We decided to use Terraform modules to deploy AWS infrastructure because they:

  • Provide a way to quickly deploy cloud infrastructure on AWS with just a few lines of code
  • Can be reused to create multiple similar environments, ensuring a more efficient workflow
  • Are versioned and can be easily reverted to a previous version in case of errors
  • Help us manage complex environments, as all configurations are easily tracked and monitored through the module repository

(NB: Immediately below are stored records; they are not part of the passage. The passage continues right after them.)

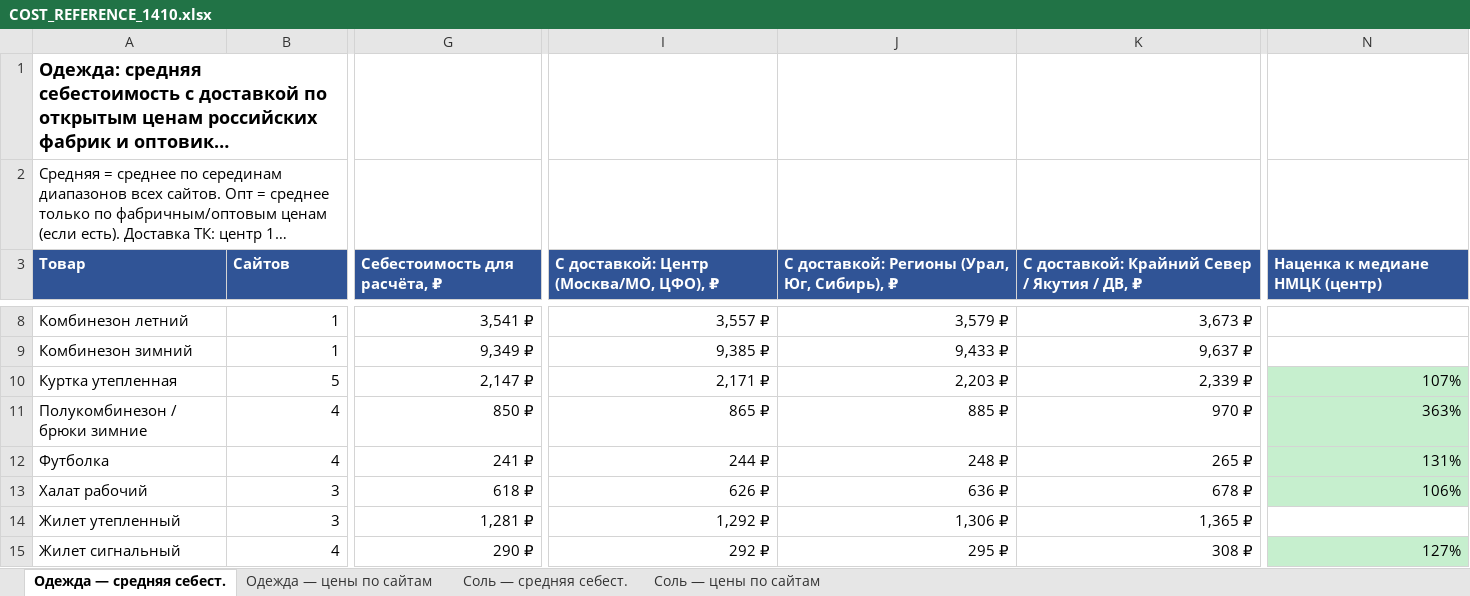
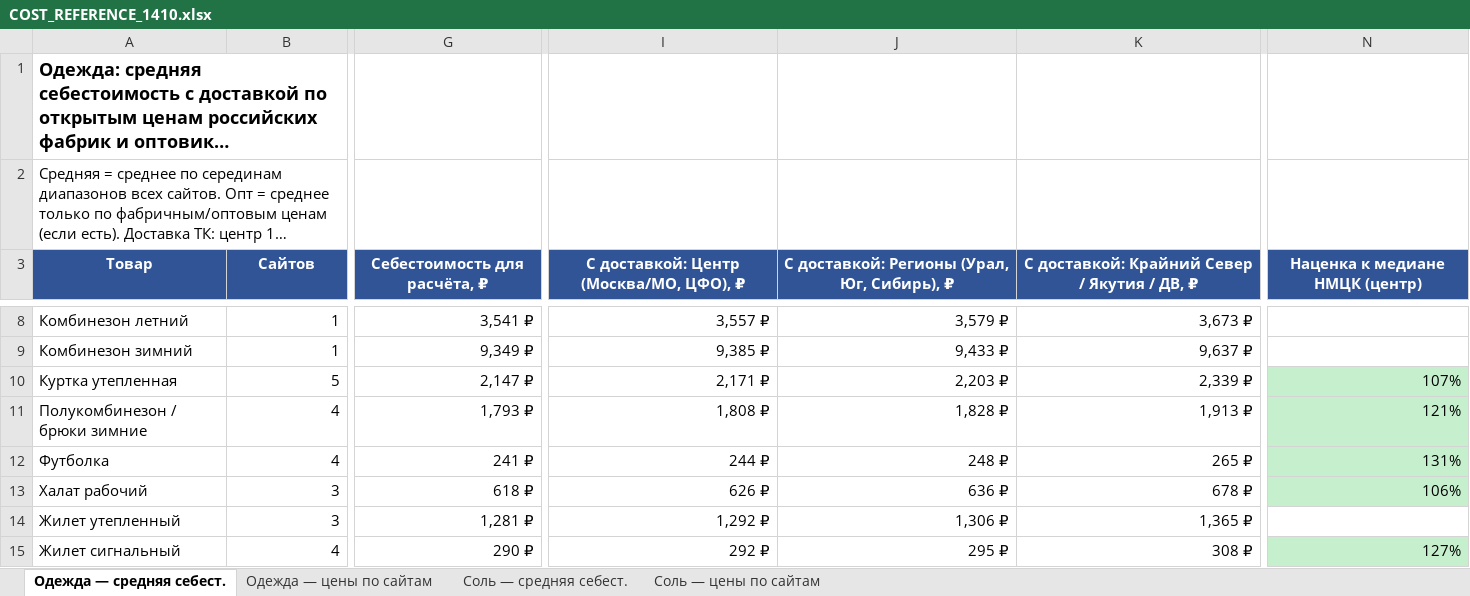
Before and after one commit to arorlov93/Tender-RUS-, an Excel workbook: COST_REFERENCE_1410.xlsx, sheet Одежда — средняя себест., drawn as a sheet; only a part is shown, gaps mark what is left out; long unchanged cells end in …; values as stored, in another font and other column widths than the file's, no borders; the diff covers the shown part only; the diff names each change by its address in the sheet, - before the commit and + after, or states it on an @@ line.

```diff
--- a/COST_REFERENCE_1410.xlsx (sheet Одежда — средняя себест.)
+++ b/COST_REFERENCE_1410.xlsx (sheet Одежда — средняя себест.)
-A3:N3 alignment: left
+A3:N3 alignment: center
-G11 (Себестоимость для расчёта, ₽): 850 ₽
+G11 (Себестоимость для расчёта, ₽): 1,793 ₽
-I11: 865 ₽
+I11: 1,808 ₽
-J11: 885 ₽
+J11: 1,828 ₽
-K11: 970 ₽
+K11: 1,913 ₽
-N11 (Наценка к медиане НМЦК (центр)): 363%
+N11 (Наценка к медиане НМЦК (центр)): 121%
```
Also changed, not shown: cell formats elsewhere in this sheet, sheet Соль — средняя себест., sheet Одежда — цены по сайтам, sheet Соль — цены по сайтам, DEEP_MARGIN_1210.xlsx, FINAL_TOP_1610.xlsx, 16 other files.
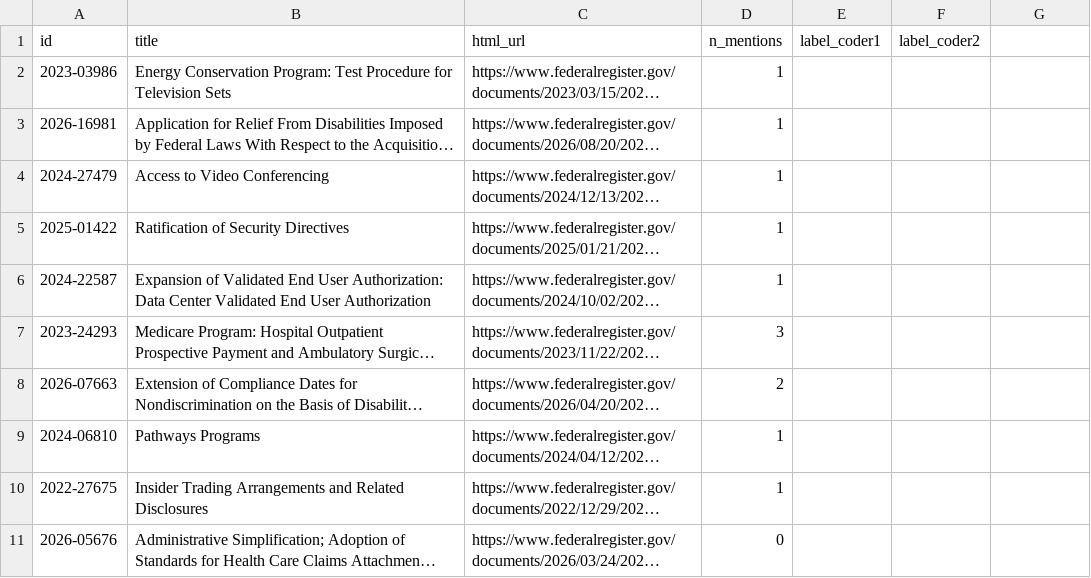
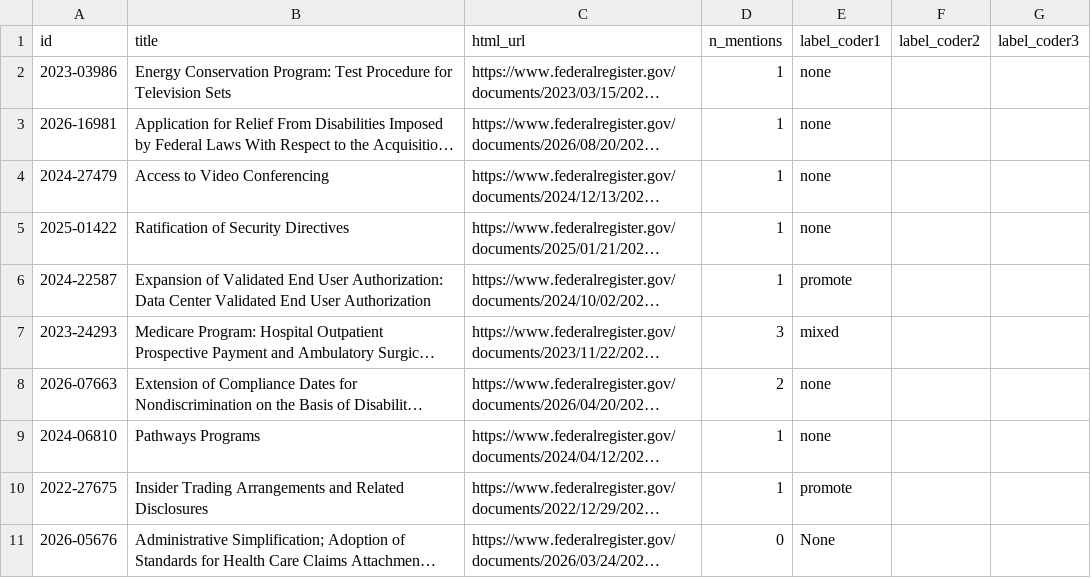
Before and after one commit to 4am1r/ComputingFinal_FederalRegister, a CSV file: data/lab07_hand_labels.csv, drawn as a sheet; long unchanged cells end in …; the diff names each change by its address in the sheet, - before the commit and + after, or states it on an @@ line.

Commit message:
AJ labeled hand labels

```diff
--- a/data/lab07_hand_labels.csv
+++ b/data/lab07_hand_labels.csv
-G1: (empty)
+G1: label_coder3
-E2:E5 (label_coder1): (empty)
+E2:E5 (label_coder1): none
-E6 (label_coder1): (empty)
+E6 (label_coder1): promote
-E7 (label_coder1): (empty)
+E7 (label_coder1): mixed
-E8:E9 (label_coder1): (empty)
+E8:E9 (label_coder1): none
-E10 (label_coder1): (empty)
+E10 (label_coder1): promote
-E11 (label_coder1): (empty)
+E11 (label_coder1): None
```
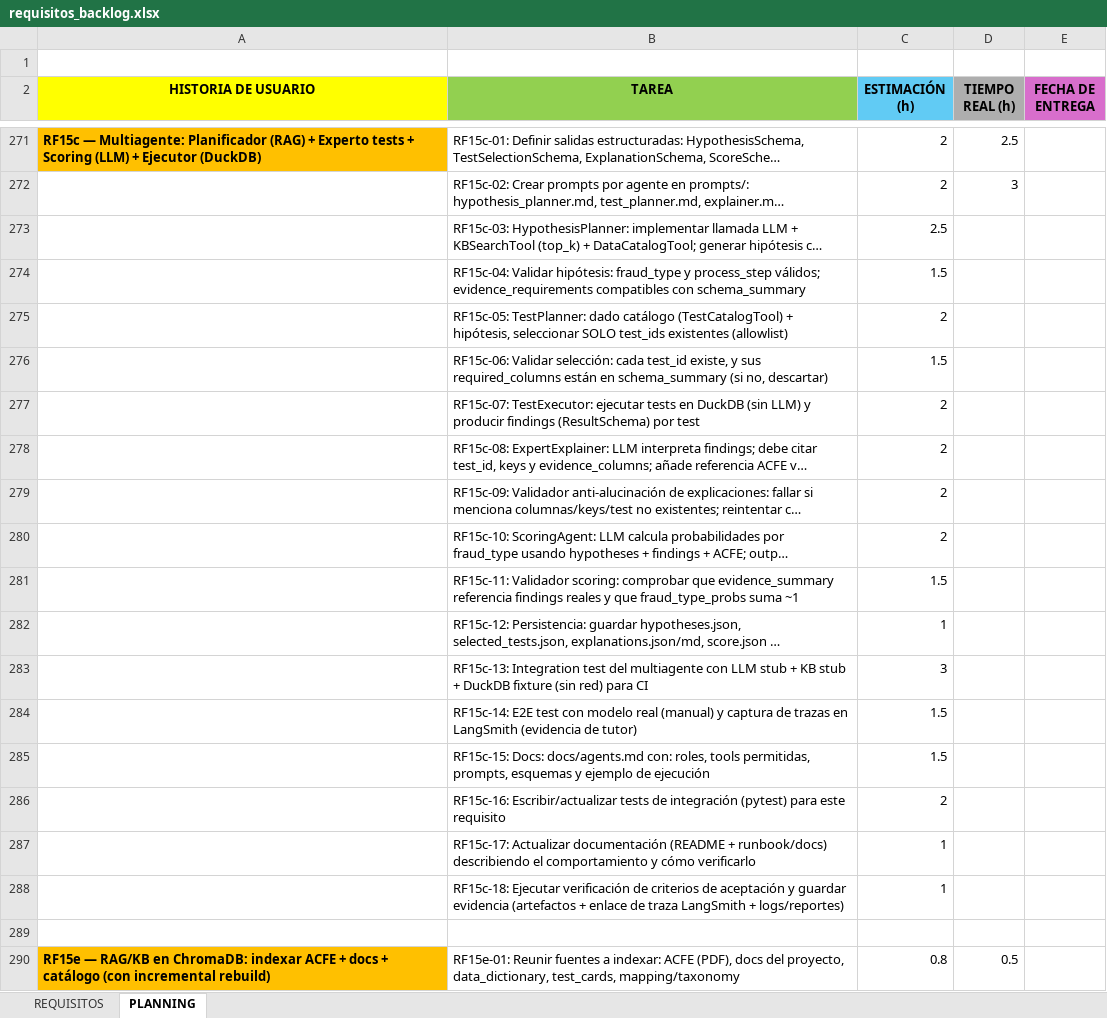
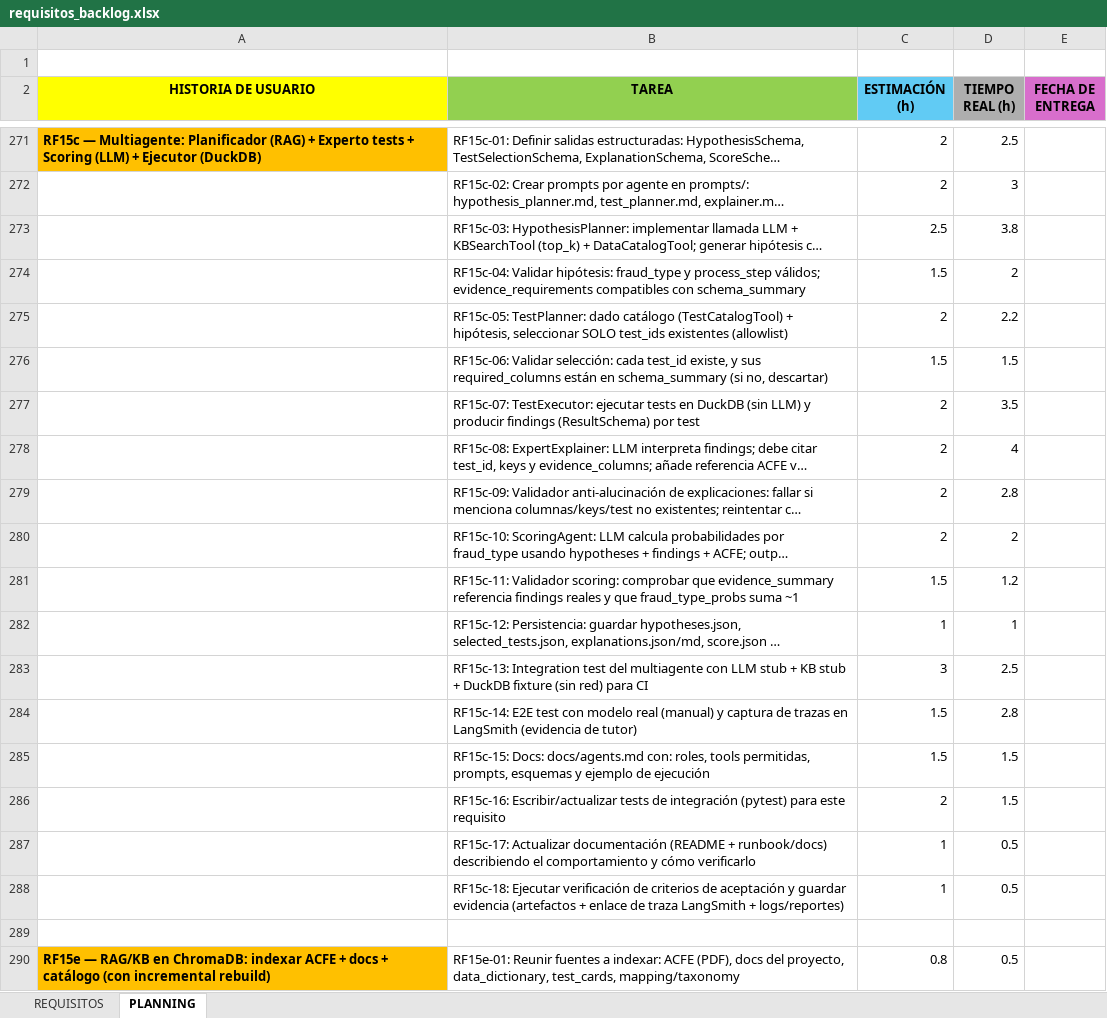
Before and after one commit to luciasorni/erp-fraud-data-TFG, an Excel workbook: project/requisitos_backlog.xlsx, sheet PLANNING, drawn as a sheet; only a part is shown, gaps mark what is left out; long unchanged cells end in …; values as stored, in another font and other column widths than the file's, no borders; the diff covers the shown part only; the diff names each change by its address in the sheet, - before the commit and + after, or states it on an @@ line.

Commit message:
Actualizar requisitos_backlog.xlsx

```diff
--- a/project/requisitos_backlog.xlsx (sheet PLANNING)
+++ b/project/requisitos_backlog.xlsx (sheet PLANNING)
-D273 (TIEMPO REAL (h)): (empty)
+D273 (TIEMPO REAL (h)): 3.8
-D274 (TIEMPO REAL (h)): (empty)
+D274 (TIEMPO REAL (h)): 2
-D275 (TIEMPO REAL (h)): (empty)
+D275 (TIEMPO REAL (h)): 2.2
-D276 (TIEMPO REAL (h)): (empty)
+D276 (TIEMPO REAL (h)): 1.5
-D277 (TIEMPO REAL (h)): (empty)
+D277 (TIEMPO REAL (h)): 3.5
-D278 (TIEMPO REAL (h)): (empty)
+D278 (TIEMPO REAL (h)): 4
-D279 (TIEMPO REAL (h)): (empty)
+D279 (TIEMPO REAL (h)): 2.8
-D280 (TIEMPO REAL (h)): (empty)
+D280 (TIEMPO REAL (h)): 2
-D281 (TIEMPO REAL (h)): (empty)
+D281 (TIEMPO REAL (h)): 1.2
-D282 (TIEMPO REAL (h)): (empty)
+D282 (TIEMPO REAL (h)): 1
-D283 (TIEMPO REAL (h)): (empty)
+D283 (TIEMPO REAL (h)): 2.5
-D284 (TIEMPO REAL (h)): (empty)
+D284 (TIEMPO REAL (h)): 2.8
-D285:D286 (TIEMPO REAL (h)): (empty)
+D285:D286 (TIEMPO REAL (h)): 1.5
-D287:D288 (TIEMPO REAL (h)): (empty)
+D287:D288 (TIEMPO REAL (h)): 0.5
```
Also changed, not shown: 25 edited cells and cell formats elsewhere in this sheet.
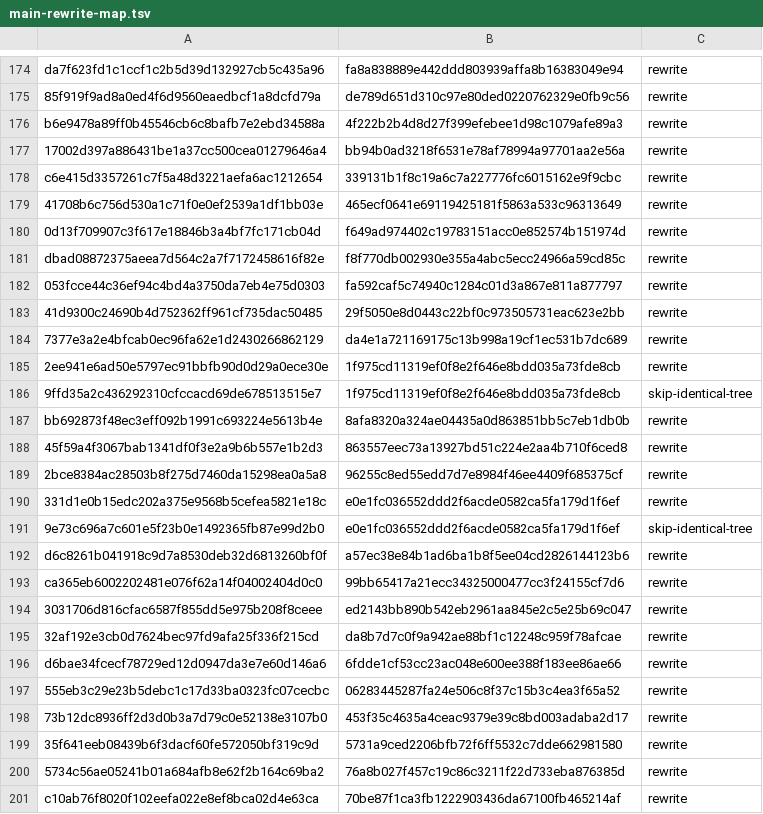
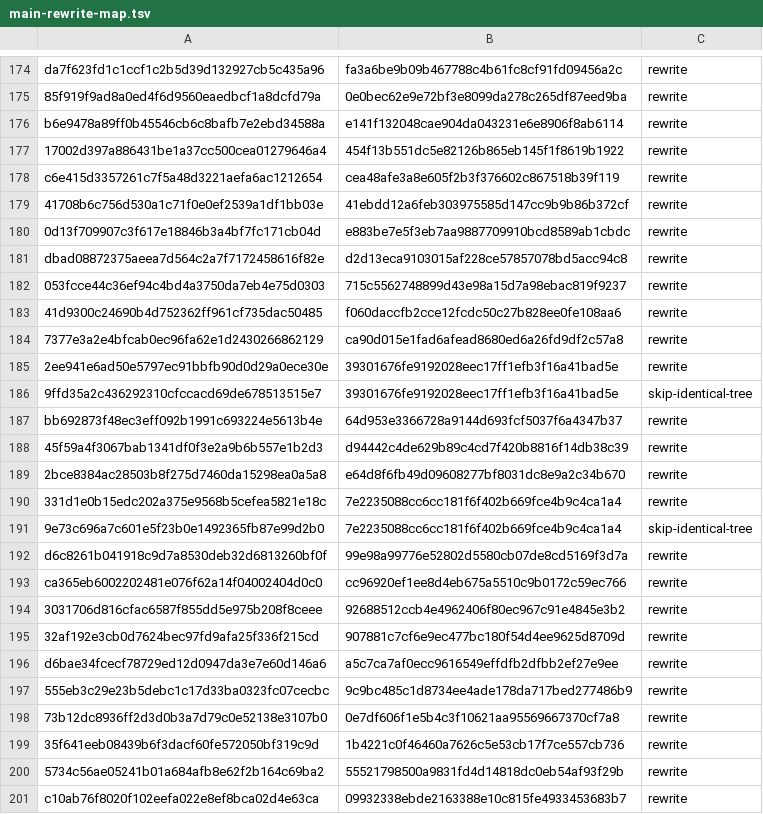
Before and after one commit to chnnasn/TomCat_Engine, a TSV file: docs/history/main-rewrite-map.tsv, drawn as a sheet; only a part is shown, gaps mark what is left out; the diff covers the shown part only; the diff names each change by its address in the sheet, - before the commit and + after, or states it on an @@ line.

```diff
--- a/docs/history/main-rewrite-map.tsv
+++ b/docs/history/main-rewrite-map.tsv
-B174: fa8a838889e442ddd803939affa8b16383049e94
+B174: fa3a6be9b09b467788c4b61fc8cf91fd09456a2c
-B175: de789d651d310c97e80ded0220762329e0fb9c56
+B175: 0e0bec62e9e72bf3e8099da278c265df87eed9ba
-B176: 4f222b2b4d8d27f399efebee1d98c1079afe89a3
+B176: e141f132048cae904da043231e6e8906f8ab6114
-B177: bb94b0ad3218f6531e78af78994a97701aa2e56a
+B177: 454f13b551dc5e82126b865eb145f1f8619b1922
-B178: 339131b1f8c19a6c7a227776fc6015162e9f9cbc
+B178: cea48afe3a8e605f2b3f376602c867518b39f119
-B179: 465ecf0641e69119425181f5863a533c96313649
+B179: 41ebdd12a6feb303975585d147cc9b9b86b372cf
-B180: f649ad974402c19783151acc0e852574b151974d
+B180: e883be7e5f3eb7aa9887709910bcd8589ab1cbdc
-B181: f8f770db002930e355a4abc5ecc24966a59cd85c
+B181: d2d13eca9103015af228ce57857078bd5acc94c8
-B182: fa592caf5c74940c1284c01d3a867e811a877797
+B182: 715c5562748899d43e98a15d7a98ebac819f9237
-B183: 29f5050e8d0443c22bf0c973505731eac623e2bb
+B183: f060daccfb2cce12fcdc50c27b828ee0fe108aa6
-B184: da4e1a721169175c13b998a19cf1ec531b7dc689
+B184: ca90d015e1fad6afead8680ed6a26fd9df2c57a8
-B185:B186: 1f975cd11319ef0f8e2f646e8bdd035a73fde8cb
+B185:B186: 39301676fe9192028eec17ff1efb3f16a41bad5e
-B187: 8afa8320a324ae04435a0d863851bb5c7eb1db0b
+B187: 64d953e3366728a9144d693fcf5037f6a4347b37
-B188: 863557eec73a13927bd51c224e2aa4b710f6ced8
+B188: d94442c4de629b89c4cd7f420b8816f14db38c39
-B189: 96255c8ed55edd7d7e8984f46ee4409f685375cf
+B189: e64d8f6fb49d09608277bf8031dc8e9a2c34b670
-B190:B191: e0e1fc036552ddd2f6acde0582ca5fa179d1f6ef
+B190:B191: 7e2235088cc6cc181f6f402b669fce4b9c4ca1a4
-B192: a57ec38e84b1ad6ba1b8f5ee04cd2826144123b6
+B192: 99e98a99776e52802d5580cb07de8cd5169f3d7a
-B193: 99bb65417a21ecc34325000477cc3f24155cf7d6
+B193: cc96920ef1ee8d4eb675a5510c9b0172c59ec766
-B194: ed2143bb890b542eb2961aa845e2c5e25b69c047
+B194: 92688512ccb4e4962406f80ec967c91e4845e3b2
-B195: da8b7d7c0f9a942ae88bf1c12248c959f78afcae
+B195: 907881c7cf6e9ec477bc180f54d4ee9625d8709d
-B196: 6fdde1cf53cc23ac048e600ee388f183ee86ae66
+B196: a5c7ca7af0ecc9616549effdfb2dfbb2ef27e9ee
-B197: 06283445287fa24e506c8f37c15b3c4ea3f65a52
+B197: 9c9bc485c1d8734ee4ade178da717bed277486b9
-B198: 453f35c4635a4ceac9379e39c8bd003adaba2d17
+B198: 0e7df606f1e5b4c3f10621aa95569667370cf7a8
-B199: 5731a9ced2206bfb72f6ff5532c7dde662981580
+B199: 1b4221c0f46460a7626c5e53cb17f7ce557cb736
-B200: 76a8b027f457c19c86c3211f22d733eba876385d
+B200: 55521798500a9831fd4d14818dc0eb54af93f29b
-B201: 70be87f1ca3fb1222903436da67100fb465214af
+B201: 09932338ebde2163388e10c815fe4933453683b7
```
Also changed, not shown: 36 edited cells elsewhere in this file, 3 other files.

To create resources for each service, we used a separate module with the necessary submodules. And to access various resources through one ALB, we used the aws_lb_listener_rule resource. We also used the Route53 module to describe the service domain name.

Here’s how we can create any service using the Terraform service module:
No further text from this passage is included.